Preservation Board Approves Fox Park Expansion, Denies Old North Demolition

by Michael R. Allen

Yesterday the St. Louis Preservation Board met with members Richard Callow, Melanie Fathman, Mike Killeen, David Richardson, Anthony Robinson, David Visintaner and Alderwoman Phyllis Young present. The most likely contentious matter on the agenda was consideration of the expansion of the boundaries of the Fox Park Local Historic District accordint to the boundaries below.

Fox Park Neighborhood Association President Ian Simmons explained the purpose of the expansion simply: to put the entire neighborhood on equal footing for design review and development potential. Four other people spoke in favor, including DeSales Housing Corporation Executive Director Tom Pickel. Mark Whitman spoke against the expansion with great conviction, stating that he found the expansion to violate the United States Constitution and to represent gentrification of the southern part of the neighborhood.

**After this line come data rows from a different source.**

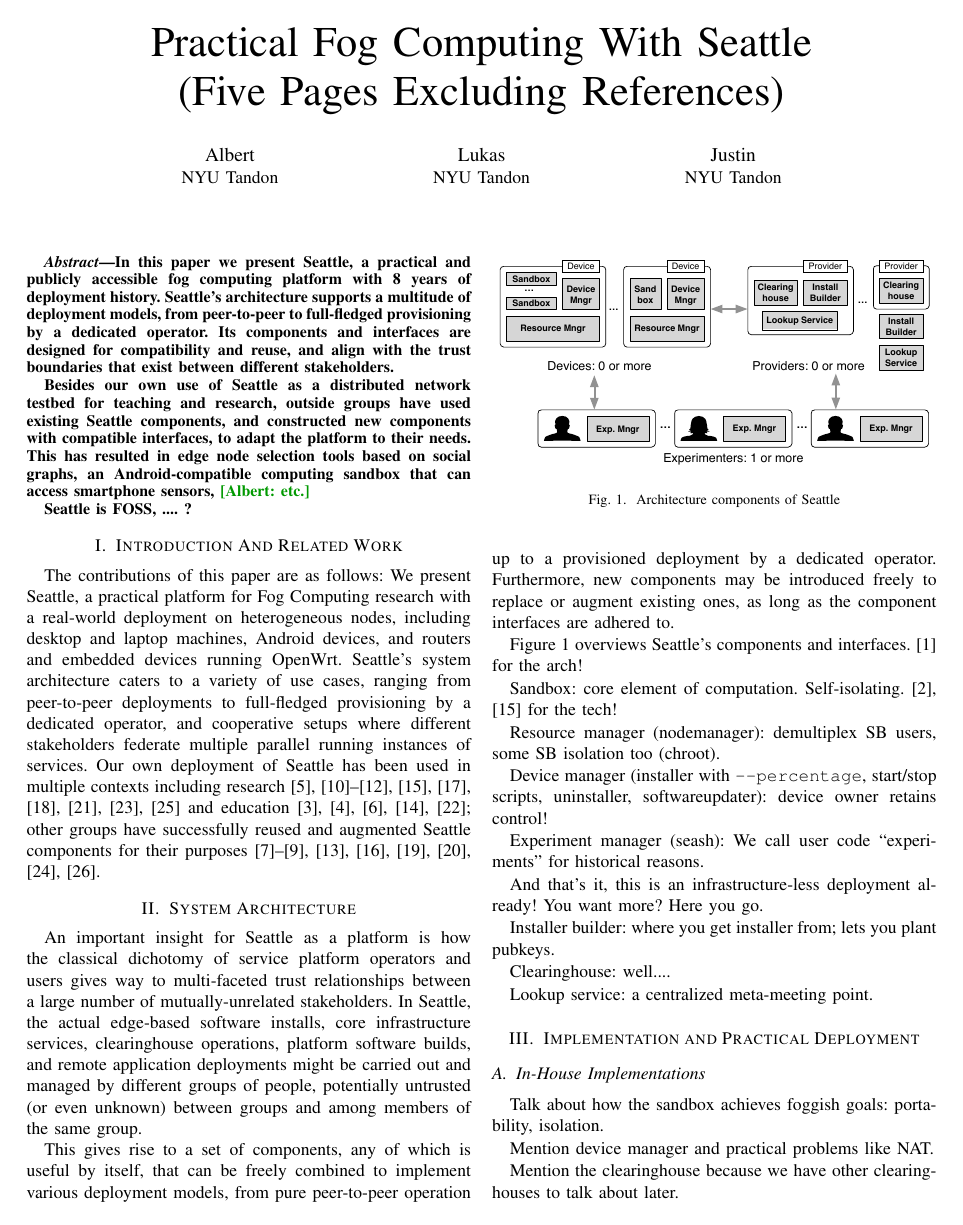
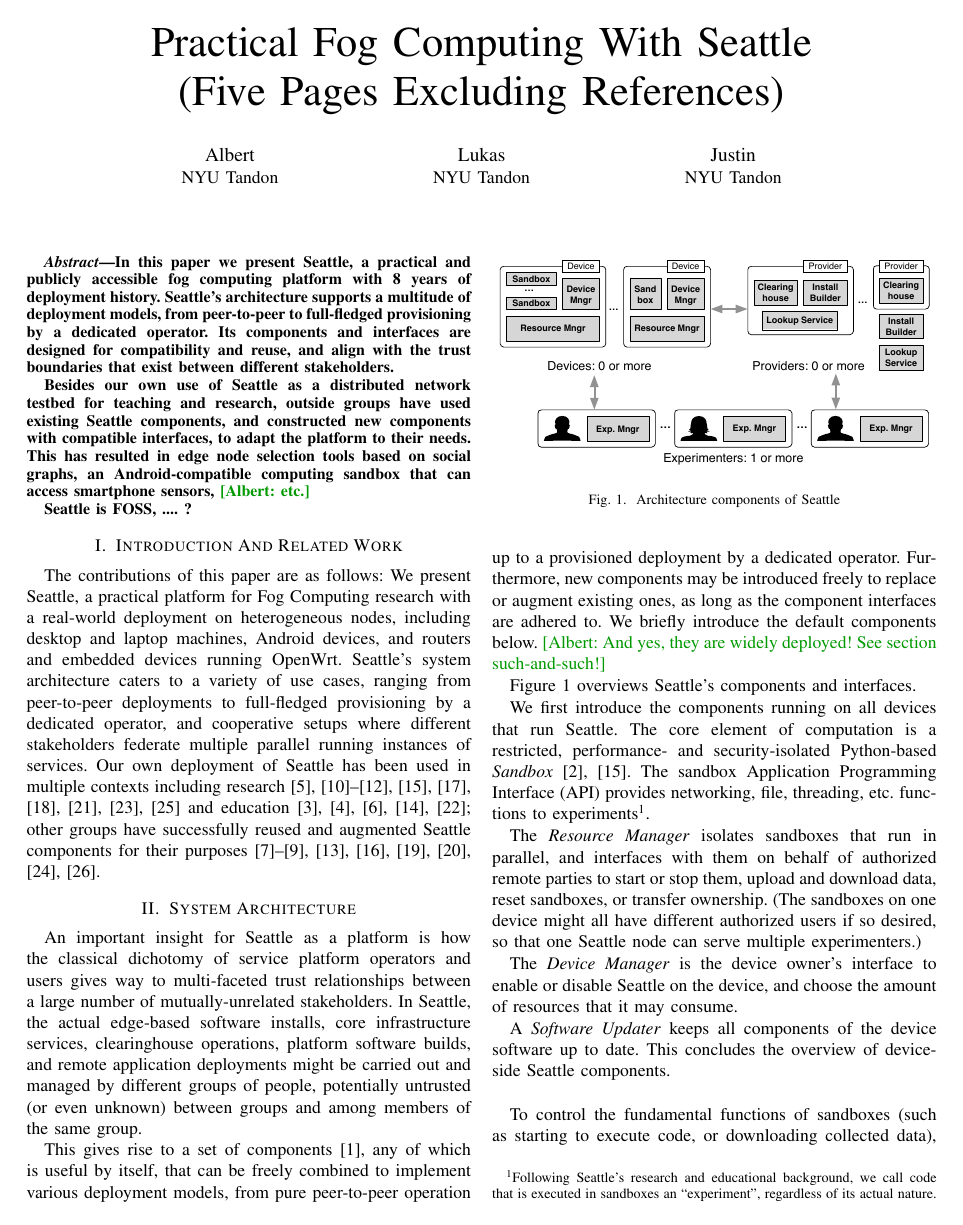
Before and after one commit to jhdalek55/fogwc, a LaTeX paper (paper.tex, which reads architecture.tex): page 1 of 2. Compiled offline with pdfLaTeX; a missing font is replaced by an installed copy or a similar font; a LaTeX package or settings file that is missing is left out.

Commit message:
Flesh out Arch: component descriptions

```diff
--- a/architecture.tex
+++ b/architecture.tex
@@ -12,14 +12,15 @@
 and among members of the same group.
 % Then why/how do people trust each other in such a system?
 
-This gives rise to a set of components, any of which is useful
+This gives rise to a set of components~\cite{Cappos2009},
+any of which is useful
 by itself, that can be freely combined to implement various
 deployment models, from pure peer-to-peer operation up to a
 provisioned deployment by a dedicated operator. Furthermore,
 new components may be introduced freely to replace or augment
 existing ones, as long as the component interfaces are adhered to.
-
-
+We briefly introduce the default components below.
+\albert{And yes, they are widely deployed! See section such-and-such!}
 
 \begin{figure}
   \centering
@@ -31,16 +32,37 @@
 
 
 Figure~\ref{fig:arch} overviews Seattle's components and interfaces.
-\cite{Cappos2009} for the arch!
+%The components fall into three categories: device software,
+%infrastructure, and control.
 
-Sandbox: core element of computation. Self-isolating.
-\cite{RepySandbox,li2015fence} for the tech!
+We first introduce the components running on all devices that
+run Seattle.
+The core element of computation is a restricted,
+performance- and security-isolated Python-based
+\textit{Sandbox}~\cite{RepySandbox,li2015fence}.
+The sandbox \gls{API} provides
+networking, file, threading, etc. functions to
+experiments\footnote{
+Following Seattle's research and educational background, we
+call code that is executed in sandboxes an ``experiment'',
+regardless of its actual nature.}.
 
-Resource manager (nodemanager): demultiplex SB users, some SB isolation too (chroot).
+The \textit{Resource Manager} isolates % chroots, effectively!
+sandboxes that run in
+parallel, and interfaces with them on behalf of authorized remote
+parties to start or stop them, upload and download data, reset
+sandboxes, or transfer ownership. (The sandboxes on one
+device might all have different authorized users if so desired,
+so that one Seattle node can serve multiple experimenters.)
 
-Device manager (installer with \texttt{--percentage}, start/stop scripts, uninstaller, softwareupdater): device owner retains control!
+The \textit{Device Manager} % (installer with \texttt{--percentage}, start/stop scripts, uninstaller, softwareupdater): device owner retains control!
+is the device owner's interface to enable or disable Seattle on
+the device, and choose the amount of resources that it may consume.
 
-Experiment manager (seash): We call user code ``experiments'' for historical reasons.
+A \textit{Software Updater} keeps all components of the
+device software up to date. This concludes the overview of
+device-side Seattle components.
+\\
 
-And that's it, this is an infrastructure-less deployment already!
-You want more? Here you go.
+To control the fundamental functions of sandboxes (such as
+starting to execute code, or downloading collected data),
```
Also changed, not shown: architecture.tex (18 more changed lines).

The Preservation Board voted unanimously to recommend that the Board of Aldermen approve the boundary increase. The next step is introduction of the boundary increase as an ordinance at the Board of Aldermen by Alderwoman Young and Alderwoman Kacie Starr Triplett. The ordinance will get a committee hearing before the full board considers it.

The Preservation Board also unanimously approved on a preliminary basis the above design for new construction at the southeast corner of Lafayette and Mississippi avenues in Lafayette Square (1922-24 Park Avenue). Designed by architect Paul Fendler, the new two-story building would combine retail on the first floor and residential space above. The board approved a different plan for the site two years ago.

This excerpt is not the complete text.